“Imagine if every princesses you read about in books had brown skin…how would that make you feel?”
“Bad,” my daughter told me, “because maybe the princesses wouldn’t want to play with me.”
“Because you don’t look like them?” I asked and got a nod in return. “Well, that would really be unfair if they didn’t want to play with you just because of how you look…”
“Because I’m White,” my daughter continued. “And so is Papi and so are you.”
”True,” I affirmed. “And who are some people in your life who aren’t White?
My daughter named a friend’s son, Mason (names have been changed), Lucas and Rina, (two friends at school), and one of the mentioned friend’s baby brothers.
“And if I were Mason or Lucas or Rina and read this book with a message saying you have to be White to be beautiful, I would feel really sad and mad. Most books show princesses that are White but children should be able to read books with beautiful princesses (or princes) that look like them!” (Click here for guest blogger Shannon Cofrin Gaggero’s post about the book My Princess Boy.)
At long last, and at my daughter’s nudge, I read the book aloud. It got worse with every page, from the questionable presentation of the “dwarves,” to the stepmother wanting to kill Snow White (see post on talking about racial justice versus violence) to the stepmother as inherently “evil” (see post on the problem with the good/bad dichotomy), and finally, to the hetero-normative happily-ever-after-ending (in contrast, see guest blogger Janet Alperstein’s post about gay marriage).
After the reading, I told my daughter: “Wow, there really are soooo many things I do not like about this book! Do you think I should hide it again or should we keep it so we can read it again?”
“Keep it,” my daughter instructed me.
“OK,” I agreed. “But if we are going to keep it out, let’s make sure we tell other people about the parts we don’t like…just like how we are doing with our project about chocolate and slave labor. Because people might not know that this book is sending a message we don’t like.”
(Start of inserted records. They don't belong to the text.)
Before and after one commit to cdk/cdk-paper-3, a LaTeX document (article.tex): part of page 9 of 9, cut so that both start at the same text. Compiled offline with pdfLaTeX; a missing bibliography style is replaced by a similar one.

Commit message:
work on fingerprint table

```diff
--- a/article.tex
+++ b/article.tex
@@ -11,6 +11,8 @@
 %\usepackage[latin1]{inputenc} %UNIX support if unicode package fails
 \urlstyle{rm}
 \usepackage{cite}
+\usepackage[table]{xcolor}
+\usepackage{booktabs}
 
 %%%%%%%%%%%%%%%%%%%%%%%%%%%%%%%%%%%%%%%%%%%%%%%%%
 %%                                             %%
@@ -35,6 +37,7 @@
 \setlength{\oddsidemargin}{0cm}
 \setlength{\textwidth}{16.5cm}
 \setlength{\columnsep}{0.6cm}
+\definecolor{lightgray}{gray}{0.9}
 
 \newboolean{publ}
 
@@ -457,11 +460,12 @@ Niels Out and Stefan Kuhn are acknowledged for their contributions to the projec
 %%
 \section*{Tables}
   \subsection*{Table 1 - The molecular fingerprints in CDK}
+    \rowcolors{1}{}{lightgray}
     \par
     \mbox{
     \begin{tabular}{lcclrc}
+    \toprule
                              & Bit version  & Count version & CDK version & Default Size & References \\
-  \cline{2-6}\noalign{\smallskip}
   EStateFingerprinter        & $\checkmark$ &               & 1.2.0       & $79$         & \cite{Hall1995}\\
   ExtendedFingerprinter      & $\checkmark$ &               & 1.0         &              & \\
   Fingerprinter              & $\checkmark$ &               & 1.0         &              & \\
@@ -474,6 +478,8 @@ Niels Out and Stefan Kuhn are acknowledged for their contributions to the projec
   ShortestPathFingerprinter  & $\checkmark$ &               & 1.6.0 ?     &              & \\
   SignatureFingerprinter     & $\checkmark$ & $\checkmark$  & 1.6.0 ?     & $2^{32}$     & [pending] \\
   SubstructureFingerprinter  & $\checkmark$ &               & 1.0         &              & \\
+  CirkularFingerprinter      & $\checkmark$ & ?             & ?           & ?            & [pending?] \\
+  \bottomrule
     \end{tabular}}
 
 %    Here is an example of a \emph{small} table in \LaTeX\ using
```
In a related post, “What I want my daughter to know about beauty,” I wrote: “To support my daughter’s development of a healthy self image, I don’t want her to associate beauty with White culture’s image of a pale-skinned, long, blonde haired, blue-eyed, thin girl. I want her to know that beauty comes in many different sizes, shapes, and shades. I also want her to know that she should challenge the images she sees…”
At the end of the day, I want to raise a critical thinker…
Sachi Feris is a blogger at Raising Race Conscious Children, an online a resource to support adults who are trying to talk about race with young children. Sachi also co-facilitates interactive workshops/webinars and small group workshop series on how to talk about race with young children. Sachi currently teaches Spanish to Kindergarten and 1st grade at an independent school in Brooklyn. Sachi identifies as White and is a mother to a four-year-old daughter and eight-month-old son.